Sequenom Maintains Tight Lid on “Mishandled Data” of Key Diagnostic Test
Three months ago, San Diego’s Sequenom disclosed that the launch of a new prenatal test for Down syndrome would be delayed because scientific data had been mishandled. So what have we learned since that bombshell announcement? Not much.
The company’s recent quarterly filing with the SEC suggests Sequenom (NASDAQ: SQNM) must start the process of validating its test from scratch. It states: “We are no longer relying on our previously announced research and development (R&D) test data and results.”
During the company’s quarterly earnings call last week, executives shed no light on what went wrong. Sequenom CEO Harry Stylli told analysts and investors that the company hopes to launch the test in 2010, according to a transcript on Seeking Alpha. But Stylli declined to be specific about what needs to be done to bring the test to market.
Sequenom announced on April 29 that it was delaying introduction of SEQureDx, its much-anticipated genetic test for Down syndrome, because a management review uncovered inconsistencies in the data. The company’s shares lost 76 percent of their value in trading the next day, and have barely recovered since. The disclosure was a shock because just six days earlier – on April 23 – the company said the Down syndrome test was on track for a June launch.
What happened in those intervening days is a mystery to investors. I asked Sequenom spokesman Ian Clements to provide a timeline showing when and how management learned of the mess, but he said doing so would interfere with an internal investigation.
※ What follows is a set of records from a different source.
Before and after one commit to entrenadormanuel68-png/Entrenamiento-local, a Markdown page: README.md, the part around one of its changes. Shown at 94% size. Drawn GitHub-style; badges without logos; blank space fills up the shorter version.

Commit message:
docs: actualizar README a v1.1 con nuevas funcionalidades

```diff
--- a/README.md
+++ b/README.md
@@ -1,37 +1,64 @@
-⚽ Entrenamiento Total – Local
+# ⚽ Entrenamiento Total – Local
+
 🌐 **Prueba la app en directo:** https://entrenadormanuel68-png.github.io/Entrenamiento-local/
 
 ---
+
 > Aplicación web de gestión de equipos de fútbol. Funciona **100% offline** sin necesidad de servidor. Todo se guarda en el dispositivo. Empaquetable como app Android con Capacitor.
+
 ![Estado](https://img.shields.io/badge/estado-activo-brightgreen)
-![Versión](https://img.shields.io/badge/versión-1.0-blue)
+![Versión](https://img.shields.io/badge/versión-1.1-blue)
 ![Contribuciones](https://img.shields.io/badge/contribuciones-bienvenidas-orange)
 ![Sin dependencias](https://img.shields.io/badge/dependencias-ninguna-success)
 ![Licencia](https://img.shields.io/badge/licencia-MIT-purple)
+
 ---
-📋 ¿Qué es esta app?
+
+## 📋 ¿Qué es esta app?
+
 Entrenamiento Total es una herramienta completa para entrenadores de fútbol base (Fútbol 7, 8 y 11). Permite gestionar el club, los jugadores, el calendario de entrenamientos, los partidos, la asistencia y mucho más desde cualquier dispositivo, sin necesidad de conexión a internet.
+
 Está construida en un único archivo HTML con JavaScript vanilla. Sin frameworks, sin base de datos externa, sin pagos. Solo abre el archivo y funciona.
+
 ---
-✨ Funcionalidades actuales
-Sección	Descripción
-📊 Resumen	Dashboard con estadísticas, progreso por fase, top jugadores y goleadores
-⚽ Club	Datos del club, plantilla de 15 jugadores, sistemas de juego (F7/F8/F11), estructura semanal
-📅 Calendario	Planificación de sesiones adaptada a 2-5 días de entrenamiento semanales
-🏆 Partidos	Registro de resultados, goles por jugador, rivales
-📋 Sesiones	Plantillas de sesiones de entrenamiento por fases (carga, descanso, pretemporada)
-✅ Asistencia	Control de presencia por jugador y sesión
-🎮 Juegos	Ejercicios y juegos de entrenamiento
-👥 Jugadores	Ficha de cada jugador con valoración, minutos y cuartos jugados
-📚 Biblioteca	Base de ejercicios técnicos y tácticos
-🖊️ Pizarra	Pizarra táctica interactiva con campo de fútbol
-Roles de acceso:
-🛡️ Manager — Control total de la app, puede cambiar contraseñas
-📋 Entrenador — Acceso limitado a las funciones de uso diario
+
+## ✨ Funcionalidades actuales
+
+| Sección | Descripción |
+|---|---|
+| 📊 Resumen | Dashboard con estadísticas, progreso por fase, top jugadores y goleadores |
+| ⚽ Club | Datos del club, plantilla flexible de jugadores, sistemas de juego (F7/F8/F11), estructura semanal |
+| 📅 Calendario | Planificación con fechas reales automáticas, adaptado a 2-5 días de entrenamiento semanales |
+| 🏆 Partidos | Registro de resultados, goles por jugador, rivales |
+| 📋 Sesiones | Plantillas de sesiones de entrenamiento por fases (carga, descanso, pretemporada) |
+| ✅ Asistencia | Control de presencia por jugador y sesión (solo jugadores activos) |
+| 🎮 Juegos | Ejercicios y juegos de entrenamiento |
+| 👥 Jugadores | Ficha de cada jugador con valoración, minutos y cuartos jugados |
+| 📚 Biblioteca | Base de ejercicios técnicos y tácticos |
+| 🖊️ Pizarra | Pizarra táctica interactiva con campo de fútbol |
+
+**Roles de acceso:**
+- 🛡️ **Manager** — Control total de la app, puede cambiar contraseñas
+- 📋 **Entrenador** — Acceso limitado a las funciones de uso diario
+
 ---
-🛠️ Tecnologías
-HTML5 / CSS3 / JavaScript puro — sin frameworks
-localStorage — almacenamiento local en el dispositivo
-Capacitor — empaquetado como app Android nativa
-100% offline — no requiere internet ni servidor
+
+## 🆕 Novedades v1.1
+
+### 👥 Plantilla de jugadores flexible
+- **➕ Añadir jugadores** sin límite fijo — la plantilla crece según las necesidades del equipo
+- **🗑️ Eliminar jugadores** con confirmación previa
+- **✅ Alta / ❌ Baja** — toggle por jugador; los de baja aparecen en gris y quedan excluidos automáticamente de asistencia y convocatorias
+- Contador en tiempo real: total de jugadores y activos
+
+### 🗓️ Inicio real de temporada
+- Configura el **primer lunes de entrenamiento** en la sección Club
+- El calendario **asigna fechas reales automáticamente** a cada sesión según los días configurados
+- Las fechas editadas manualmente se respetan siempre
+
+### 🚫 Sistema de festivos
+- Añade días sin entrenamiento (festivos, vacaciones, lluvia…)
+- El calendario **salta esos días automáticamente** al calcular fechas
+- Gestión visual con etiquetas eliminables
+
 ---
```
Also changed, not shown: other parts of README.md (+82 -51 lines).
Four outside directors are looking into the matter, assisted by attorney Robert D. Rose of the Los Angeles firm Sheppard Mullin Richter & Hampton. San Diegans with long memories will remember Rose as the federal prosecutor who convicted J. David Dominelli of masterminding an $80 million Ponzi scheme in the 1980s.
I also asked Clements to identify the four outside directors, whose names haven’t been disclosed. He agreed to find out of if he could reveal who they are; when I hear back from him, I’ll report his answer.
The SEC is asking questions, too. Sequenom disclosed on June 29 it received written notice that the agency had opened an investigation into the company’s mishandling of data. In addition, the SEC wants information on another matter: Sequenom’s offer to acquire Exact Sciences in January 2009. Sequenom dropped a hostile bid for the Marlborough, MA-based company after Exact Sciences, acting to save itself, sold some assets to Genzyme. Sequenom says it intends to cooperate fully with the SEC.
Four unidentified employees continue to be suspended with pay in connection with the data mishandling matter, Clements said.
Meanwhile, Sequenom is trying to pick up the pieces and move the Down syndrome genetic test forward. Down syndrome is a leading cause of mental retardation and occurs when a baby has three copies of chromosome 21 instead of two. Currently, prenatal tests for Down syndrome use amniocentesis, which can cause miscarriages. The Sequenom test uses a blood sample from the pregnant woman to look for evidence of a third chromosome. Rodman & Renshaw analyst Boris Peaker told me Sequenom’s main value to investors largely hinges on this test. It is not enough for the Sequenom test to work, he said; it must be more accurate than existing methods. “Otherwise, why bother?” he said.
Clements tells me the company plans an internal study of about 1,000 blood samples to see how the test performs. But he says Sequenom won’t launch the test until outside researchers complete an independent study of 15,000 or so samples and publish the results. During the conference call last week, Sequenom’s Stylli said no “named executives”— those listed in the proxy—have been suspended from their jobs because of the incident. So it appears at this point that the debacle hasn’t spread to the executive suite.